Segment Start: Given records
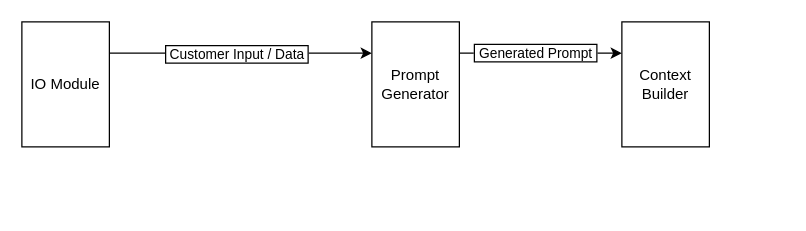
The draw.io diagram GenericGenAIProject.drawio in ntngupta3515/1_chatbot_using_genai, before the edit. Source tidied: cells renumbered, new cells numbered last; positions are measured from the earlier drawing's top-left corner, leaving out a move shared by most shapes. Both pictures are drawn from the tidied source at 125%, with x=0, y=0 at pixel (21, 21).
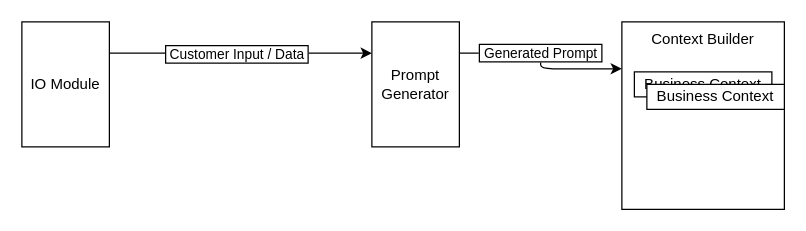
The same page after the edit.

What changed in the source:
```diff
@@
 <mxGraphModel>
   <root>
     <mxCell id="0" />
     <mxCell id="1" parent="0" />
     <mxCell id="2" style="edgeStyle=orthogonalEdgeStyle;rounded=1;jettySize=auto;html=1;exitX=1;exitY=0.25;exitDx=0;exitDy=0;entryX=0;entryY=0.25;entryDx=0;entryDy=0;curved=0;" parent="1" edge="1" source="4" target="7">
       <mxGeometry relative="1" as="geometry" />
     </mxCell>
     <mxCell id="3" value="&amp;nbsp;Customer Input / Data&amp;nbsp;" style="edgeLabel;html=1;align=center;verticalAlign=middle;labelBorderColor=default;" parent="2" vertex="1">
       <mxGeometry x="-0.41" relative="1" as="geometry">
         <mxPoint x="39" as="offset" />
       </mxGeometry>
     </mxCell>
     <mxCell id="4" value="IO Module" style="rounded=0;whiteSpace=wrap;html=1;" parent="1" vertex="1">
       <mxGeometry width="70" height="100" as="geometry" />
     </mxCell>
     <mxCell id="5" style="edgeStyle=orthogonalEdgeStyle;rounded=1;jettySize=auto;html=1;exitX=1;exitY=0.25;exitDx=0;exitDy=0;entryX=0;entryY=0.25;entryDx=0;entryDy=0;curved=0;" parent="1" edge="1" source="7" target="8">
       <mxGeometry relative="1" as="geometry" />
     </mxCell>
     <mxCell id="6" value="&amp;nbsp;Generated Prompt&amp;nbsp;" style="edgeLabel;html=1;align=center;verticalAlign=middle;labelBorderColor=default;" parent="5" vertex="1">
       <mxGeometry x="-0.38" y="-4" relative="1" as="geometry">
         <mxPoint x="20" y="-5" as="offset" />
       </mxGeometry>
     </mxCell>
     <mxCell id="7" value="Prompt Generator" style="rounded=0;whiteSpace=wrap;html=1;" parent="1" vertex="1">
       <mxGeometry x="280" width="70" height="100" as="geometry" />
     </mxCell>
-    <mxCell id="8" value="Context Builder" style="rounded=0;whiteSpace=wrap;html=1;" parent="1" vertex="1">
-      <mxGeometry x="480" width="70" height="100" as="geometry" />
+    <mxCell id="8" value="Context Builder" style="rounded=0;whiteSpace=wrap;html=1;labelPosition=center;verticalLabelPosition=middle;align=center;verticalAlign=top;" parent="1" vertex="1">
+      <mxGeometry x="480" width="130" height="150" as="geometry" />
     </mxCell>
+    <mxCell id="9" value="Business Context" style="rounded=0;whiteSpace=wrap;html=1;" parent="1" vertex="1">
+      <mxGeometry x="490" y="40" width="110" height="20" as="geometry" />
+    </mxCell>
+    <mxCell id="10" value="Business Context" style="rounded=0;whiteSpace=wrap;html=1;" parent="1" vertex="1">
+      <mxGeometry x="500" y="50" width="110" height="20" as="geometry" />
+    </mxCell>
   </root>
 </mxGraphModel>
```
Segment End: Given records
Segment Start: Given records
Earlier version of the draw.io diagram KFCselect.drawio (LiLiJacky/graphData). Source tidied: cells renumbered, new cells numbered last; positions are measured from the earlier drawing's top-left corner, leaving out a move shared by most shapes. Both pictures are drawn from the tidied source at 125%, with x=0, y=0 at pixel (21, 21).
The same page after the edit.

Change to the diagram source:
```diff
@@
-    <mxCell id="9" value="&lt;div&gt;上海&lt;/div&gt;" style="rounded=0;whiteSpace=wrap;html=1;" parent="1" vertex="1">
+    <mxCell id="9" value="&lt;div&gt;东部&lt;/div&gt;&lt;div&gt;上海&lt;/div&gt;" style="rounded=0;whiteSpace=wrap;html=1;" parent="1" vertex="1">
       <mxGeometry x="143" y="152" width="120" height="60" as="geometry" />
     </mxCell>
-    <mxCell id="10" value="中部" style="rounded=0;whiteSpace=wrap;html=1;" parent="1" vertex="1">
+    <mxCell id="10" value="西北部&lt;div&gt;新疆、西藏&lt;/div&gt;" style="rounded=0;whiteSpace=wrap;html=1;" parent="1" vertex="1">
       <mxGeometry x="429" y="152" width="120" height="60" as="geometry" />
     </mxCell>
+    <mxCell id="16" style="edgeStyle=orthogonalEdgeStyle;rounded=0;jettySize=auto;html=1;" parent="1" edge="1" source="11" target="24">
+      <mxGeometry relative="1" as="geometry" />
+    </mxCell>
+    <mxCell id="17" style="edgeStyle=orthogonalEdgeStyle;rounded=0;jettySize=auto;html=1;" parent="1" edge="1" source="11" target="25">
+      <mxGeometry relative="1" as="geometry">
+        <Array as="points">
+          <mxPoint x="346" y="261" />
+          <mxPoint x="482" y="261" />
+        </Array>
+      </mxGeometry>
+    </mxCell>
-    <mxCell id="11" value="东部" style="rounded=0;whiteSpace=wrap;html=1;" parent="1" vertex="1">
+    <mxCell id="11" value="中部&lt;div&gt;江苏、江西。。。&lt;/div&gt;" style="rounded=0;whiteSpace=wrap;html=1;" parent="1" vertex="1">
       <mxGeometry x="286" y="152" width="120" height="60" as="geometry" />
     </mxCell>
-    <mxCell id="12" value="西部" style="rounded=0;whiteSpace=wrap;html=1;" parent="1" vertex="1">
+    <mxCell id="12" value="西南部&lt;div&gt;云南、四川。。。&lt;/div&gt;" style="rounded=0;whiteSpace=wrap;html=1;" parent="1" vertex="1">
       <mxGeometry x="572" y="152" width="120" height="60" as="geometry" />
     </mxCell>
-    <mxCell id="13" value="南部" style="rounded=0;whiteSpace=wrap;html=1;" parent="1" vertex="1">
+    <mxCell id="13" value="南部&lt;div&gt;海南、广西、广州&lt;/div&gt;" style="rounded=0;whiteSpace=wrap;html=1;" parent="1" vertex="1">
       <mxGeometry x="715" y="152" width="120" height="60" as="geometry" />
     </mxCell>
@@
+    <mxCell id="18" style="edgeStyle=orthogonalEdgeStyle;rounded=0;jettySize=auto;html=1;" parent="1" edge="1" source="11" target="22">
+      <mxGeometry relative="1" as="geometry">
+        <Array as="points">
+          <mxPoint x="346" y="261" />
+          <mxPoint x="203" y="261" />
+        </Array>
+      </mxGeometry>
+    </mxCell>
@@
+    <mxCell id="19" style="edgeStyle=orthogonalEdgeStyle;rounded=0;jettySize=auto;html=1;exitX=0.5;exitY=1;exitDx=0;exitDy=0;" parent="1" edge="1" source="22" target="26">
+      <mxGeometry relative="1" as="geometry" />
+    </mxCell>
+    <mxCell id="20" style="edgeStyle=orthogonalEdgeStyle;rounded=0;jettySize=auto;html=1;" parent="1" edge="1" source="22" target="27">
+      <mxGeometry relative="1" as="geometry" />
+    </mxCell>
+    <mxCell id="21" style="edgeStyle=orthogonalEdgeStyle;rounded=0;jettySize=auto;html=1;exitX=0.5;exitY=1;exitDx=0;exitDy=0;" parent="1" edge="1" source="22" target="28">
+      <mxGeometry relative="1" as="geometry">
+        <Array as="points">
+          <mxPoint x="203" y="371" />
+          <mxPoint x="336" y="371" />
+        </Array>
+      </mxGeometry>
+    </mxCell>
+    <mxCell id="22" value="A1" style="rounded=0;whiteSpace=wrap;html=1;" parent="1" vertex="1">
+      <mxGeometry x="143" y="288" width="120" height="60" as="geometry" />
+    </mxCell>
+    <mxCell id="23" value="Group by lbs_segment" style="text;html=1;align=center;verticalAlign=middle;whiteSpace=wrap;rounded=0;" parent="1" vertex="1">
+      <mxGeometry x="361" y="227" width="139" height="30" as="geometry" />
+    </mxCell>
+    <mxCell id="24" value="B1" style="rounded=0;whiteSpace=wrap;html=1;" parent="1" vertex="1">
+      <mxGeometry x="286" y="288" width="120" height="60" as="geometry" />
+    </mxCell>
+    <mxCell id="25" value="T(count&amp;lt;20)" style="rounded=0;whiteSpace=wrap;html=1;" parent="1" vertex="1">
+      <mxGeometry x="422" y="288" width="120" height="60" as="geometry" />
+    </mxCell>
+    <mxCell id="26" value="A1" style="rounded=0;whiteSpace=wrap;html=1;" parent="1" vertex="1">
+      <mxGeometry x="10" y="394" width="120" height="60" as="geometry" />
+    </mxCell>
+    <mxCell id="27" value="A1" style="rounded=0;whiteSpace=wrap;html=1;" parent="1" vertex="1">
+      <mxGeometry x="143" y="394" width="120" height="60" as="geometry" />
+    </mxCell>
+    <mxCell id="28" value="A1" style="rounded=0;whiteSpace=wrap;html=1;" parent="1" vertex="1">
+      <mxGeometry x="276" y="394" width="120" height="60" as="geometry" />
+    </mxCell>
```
Segment End: Given records
● **Work instruction**:
Identify each line in the records above containing the word "mxPoint"; copy those lines.

● **Reply**:
         <mxPoint x="39" as="offset" />
         <mxPoint x="20" y="-5" as="offset" />
+          <mxPoint x="346" y="261" />
+          <mxPoint x="482" y="261" />
+          <mxPoint x="346" y="261" />
+          <mxPoint x="203" y="261" />
+          <mxPoint x="203" y="371" />
+          <mxPoint x="336" y="371" />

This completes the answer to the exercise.